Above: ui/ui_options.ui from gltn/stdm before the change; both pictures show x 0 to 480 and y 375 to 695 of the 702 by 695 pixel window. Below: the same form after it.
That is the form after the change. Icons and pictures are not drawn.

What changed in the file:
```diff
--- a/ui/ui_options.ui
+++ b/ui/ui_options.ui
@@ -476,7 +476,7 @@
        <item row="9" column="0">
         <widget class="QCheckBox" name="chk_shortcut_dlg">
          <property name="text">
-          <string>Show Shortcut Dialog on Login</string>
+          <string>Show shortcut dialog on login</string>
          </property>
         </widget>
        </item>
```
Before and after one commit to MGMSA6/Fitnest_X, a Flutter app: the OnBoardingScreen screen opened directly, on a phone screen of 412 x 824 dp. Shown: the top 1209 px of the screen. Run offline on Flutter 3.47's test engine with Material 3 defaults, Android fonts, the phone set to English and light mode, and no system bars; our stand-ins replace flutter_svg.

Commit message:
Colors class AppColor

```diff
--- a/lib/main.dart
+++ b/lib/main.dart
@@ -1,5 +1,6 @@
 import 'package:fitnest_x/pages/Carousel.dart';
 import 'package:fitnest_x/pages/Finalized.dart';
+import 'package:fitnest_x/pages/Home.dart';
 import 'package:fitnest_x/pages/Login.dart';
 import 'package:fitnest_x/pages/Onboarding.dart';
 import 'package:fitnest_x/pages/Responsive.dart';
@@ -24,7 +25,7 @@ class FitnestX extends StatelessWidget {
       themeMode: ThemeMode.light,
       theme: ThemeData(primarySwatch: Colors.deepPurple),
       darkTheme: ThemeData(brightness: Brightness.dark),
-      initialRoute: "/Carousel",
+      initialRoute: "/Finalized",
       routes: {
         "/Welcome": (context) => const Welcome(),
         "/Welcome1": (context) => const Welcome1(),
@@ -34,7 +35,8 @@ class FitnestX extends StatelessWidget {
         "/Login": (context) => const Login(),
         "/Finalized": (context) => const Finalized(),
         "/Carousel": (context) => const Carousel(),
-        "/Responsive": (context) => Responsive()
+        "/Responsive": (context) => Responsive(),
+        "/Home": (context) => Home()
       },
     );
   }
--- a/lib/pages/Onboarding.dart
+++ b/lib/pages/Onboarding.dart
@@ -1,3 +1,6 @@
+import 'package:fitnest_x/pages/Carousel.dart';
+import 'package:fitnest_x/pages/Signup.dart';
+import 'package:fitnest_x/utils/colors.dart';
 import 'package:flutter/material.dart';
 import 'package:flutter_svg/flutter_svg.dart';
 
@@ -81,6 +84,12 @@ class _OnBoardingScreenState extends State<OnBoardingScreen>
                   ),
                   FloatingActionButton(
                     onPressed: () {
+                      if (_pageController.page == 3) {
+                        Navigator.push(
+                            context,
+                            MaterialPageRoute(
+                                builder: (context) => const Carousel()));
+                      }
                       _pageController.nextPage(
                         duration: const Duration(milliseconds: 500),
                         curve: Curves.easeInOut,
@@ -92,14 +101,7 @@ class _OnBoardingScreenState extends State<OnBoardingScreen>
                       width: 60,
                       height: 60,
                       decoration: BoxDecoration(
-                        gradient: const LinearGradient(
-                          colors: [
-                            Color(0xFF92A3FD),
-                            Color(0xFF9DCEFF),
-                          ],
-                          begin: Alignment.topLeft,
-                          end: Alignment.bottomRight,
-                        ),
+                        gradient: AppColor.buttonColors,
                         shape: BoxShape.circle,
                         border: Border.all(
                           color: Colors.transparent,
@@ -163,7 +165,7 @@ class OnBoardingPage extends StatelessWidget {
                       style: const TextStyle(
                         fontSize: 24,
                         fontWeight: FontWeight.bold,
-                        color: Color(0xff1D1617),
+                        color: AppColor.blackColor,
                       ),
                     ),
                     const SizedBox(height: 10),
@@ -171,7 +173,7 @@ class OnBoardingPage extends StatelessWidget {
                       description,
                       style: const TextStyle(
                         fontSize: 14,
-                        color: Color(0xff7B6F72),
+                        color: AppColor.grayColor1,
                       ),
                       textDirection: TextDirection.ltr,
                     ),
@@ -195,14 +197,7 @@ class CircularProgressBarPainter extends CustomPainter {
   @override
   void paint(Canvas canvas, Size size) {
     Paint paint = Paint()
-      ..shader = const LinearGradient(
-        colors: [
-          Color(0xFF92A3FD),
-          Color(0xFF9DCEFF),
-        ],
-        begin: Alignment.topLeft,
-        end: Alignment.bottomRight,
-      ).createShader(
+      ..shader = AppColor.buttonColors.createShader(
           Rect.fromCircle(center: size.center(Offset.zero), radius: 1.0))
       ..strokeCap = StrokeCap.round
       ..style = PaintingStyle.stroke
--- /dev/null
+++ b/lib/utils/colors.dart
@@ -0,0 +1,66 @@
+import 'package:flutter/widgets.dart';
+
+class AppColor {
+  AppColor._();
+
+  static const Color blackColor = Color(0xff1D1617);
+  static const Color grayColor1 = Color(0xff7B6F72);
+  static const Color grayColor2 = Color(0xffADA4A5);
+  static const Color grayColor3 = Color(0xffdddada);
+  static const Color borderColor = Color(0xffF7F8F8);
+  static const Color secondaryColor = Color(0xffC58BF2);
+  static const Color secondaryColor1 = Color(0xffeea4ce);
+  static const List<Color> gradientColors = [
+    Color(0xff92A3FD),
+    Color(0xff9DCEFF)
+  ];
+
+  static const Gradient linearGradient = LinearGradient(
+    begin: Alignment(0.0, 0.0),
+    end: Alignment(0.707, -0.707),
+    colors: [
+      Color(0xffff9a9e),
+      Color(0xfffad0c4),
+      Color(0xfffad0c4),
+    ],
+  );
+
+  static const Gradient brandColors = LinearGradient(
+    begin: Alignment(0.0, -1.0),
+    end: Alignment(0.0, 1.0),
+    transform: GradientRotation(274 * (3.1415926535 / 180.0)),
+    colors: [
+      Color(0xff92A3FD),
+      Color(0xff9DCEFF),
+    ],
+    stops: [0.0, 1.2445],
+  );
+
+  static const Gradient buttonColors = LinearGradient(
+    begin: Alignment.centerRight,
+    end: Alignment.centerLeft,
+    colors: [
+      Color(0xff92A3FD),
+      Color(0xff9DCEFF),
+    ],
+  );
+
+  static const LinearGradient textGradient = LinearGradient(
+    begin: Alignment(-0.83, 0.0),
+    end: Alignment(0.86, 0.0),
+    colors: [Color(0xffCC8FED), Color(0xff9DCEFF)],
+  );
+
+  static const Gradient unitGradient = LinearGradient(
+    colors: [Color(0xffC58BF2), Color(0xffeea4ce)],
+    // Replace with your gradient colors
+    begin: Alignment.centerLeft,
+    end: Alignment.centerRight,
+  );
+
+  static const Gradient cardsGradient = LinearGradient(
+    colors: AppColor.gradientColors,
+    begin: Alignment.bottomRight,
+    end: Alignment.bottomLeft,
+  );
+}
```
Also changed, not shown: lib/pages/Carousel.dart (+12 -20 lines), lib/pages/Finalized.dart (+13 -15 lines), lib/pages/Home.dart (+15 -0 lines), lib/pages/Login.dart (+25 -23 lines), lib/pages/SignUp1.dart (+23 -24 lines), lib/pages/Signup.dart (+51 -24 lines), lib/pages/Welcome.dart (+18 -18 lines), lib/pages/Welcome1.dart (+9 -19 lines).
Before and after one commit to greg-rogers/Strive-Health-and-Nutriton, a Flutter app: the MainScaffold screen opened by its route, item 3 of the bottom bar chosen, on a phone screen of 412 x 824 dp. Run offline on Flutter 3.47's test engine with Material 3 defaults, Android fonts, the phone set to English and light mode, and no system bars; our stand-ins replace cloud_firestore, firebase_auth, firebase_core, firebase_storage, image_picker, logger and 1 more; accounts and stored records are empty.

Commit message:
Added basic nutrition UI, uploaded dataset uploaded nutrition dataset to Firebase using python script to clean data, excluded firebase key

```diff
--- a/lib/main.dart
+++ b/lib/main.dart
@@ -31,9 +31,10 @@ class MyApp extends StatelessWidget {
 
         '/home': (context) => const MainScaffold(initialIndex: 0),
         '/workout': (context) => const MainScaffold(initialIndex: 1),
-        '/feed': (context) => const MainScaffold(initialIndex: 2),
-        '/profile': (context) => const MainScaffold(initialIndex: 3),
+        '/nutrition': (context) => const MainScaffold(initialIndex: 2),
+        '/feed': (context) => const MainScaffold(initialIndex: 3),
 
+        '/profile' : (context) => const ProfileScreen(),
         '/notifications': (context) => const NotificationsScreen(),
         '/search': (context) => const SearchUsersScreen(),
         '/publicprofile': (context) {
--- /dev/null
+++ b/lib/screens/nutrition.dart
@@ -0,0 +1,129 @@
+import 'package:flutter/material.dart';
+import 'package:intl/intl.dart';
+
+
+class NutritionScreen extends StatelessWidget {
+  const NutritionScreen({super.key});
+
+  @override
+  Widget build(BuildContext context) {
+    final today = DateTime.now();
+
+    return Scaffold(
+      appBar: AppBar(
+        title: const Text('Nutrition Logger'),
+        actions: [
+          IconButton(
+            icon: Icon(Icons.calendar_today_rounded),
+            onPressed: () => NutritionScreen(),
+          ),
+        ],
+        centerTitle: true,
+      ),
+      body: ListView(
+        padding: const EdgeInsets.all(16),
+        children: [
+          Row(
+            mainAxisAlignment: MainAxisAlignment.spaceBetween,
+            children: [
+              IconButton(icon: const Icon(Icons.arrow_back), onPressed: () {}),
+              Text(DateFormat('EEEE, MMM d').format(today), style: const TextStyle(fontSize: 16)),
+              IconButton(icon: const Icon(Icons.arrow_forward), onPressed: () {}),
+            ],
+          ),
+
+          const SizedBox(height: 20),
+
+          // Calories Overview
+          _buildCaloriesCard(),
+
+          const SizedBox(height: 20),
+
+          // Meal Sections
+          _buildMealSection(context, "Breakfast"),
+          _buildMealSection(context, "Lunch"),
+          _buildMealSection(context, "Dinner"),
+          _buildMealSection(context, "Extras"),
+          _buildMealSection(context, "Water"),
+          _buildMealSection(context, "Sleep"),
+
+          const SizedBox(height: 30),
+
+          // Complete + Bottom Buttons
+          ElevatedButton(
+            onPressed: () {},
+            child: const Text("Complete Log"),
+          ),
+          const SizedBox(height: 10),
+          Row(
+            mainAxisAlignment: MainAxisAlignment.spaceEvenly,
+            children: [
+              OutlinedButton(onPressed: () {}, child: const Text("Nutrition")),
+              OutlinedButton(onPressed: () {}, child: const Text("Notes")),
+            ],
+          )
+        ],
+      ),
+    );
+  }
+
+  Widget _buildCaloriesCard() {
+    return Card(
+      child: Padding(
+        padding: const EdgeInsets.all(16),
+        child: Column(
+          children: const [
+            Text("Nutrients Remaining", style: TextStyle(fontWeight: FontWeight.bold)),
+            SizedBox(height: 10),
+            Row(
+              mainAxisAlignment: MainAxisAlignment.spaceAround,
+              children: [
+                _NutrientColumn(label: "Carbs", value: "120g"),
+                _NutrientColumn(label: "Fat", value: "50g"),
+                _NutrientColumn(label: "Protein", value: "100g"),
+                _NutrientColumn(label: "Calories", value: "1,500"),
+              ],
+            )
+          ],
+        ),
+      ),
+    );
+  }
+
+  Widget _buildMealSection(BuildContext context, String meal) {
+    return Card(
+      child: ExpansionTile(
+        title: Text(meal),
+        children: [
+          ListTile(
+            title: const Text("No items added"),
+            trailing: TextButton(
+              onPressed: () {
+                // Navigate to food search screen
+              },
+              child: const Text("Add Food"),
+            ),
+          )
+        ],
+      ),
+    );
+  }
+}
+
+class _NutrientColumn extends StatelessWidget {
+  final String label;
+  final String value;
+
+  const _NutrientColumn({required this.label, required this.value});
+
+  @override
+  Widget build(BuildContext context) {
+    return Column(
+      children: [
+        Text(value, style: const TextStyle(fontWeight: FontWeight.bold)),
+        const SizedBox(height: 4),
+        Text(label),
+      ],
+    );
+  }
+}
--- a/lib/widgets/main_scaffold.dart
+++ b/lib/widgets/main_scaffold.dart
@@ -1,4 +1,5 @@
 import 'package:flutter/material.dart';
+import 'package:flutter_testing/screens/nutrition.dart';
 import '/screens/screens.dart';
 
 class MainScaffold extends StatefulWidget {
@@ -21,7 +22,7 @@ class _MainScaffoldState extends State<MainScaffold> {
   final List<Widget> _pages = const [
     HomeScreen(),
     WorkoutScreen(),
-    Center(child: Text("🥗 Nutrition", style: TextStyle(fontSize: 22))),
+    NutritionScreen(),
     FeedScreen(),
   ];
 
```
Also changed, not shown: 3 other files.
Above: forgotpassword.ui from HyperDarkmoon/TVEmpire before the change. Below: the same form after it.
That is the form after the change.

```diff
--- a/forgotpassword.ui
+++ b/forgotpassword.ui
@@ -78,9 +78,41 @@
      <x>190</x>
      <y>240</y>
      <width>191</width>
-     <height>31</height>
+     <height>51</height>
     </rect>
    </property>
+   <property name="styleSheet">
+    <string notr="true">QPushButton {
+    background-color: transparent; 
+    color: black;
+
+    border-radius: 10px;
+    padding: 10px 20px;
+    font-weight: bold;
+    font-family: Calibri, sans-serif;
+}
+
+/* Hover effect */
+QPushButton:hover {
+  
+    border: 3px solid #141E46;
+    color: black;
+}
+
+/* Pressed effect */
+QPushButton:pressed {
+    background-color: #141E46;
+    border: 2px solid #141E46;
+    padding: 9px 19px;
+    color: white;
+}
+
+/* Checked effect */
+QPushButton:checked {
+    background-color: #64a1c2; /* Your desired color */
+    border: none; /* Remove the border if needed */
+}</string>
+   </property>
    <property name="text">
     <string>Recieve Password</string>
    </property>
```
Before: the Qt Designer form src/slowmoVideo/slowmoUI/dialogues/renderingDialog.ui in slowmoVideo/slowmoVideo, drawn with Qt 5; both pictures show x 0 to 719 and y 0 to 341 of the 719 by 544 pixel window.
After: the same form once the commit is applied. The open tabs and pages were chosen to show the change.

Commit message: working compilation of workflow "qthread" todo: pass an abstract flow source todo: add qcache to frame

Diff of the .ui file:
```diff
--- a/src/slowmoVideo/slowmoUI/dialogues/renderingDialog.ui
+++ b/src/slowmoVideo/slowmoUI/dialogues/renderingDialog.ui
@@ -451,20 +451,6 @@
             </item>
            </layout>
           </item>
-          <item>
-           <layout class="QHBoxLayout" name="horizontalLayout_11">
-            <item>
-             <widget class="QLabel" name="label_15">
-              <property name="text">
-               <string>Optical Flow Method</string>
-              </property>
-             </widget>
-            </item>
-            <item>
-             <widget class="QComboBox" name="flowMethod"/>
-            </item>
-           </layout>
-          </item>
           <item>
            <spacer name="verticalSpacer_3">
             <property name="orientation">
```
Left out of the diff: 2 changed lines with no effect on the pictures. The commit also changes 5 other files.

_Task objective_
The lines of the records that contain the string "pictures" should be located and copied.

_Exercise solution_
Above: ui/ui_options.ui from gltn/stdm before the change; both pictures show x 0 to 480 and y 375 to 695 of the 702 by 695 pixel window. Below: the same form after it.
That is the form after the change. Icons and pictures are not drawn.
Before: the Qt Designer form src/slowmoVideo/slowmoUI/dialogues/renderingDialog.ui in slowmoVideo/slowmoVideo, drawn with Qt 5; both pictures show x 0 to 719 and y 0 to 341 of the 719 by 544 pixel window.
Left out of the diff: 2 changed lines with no effect on the pictures. The commit also changes 5 other files.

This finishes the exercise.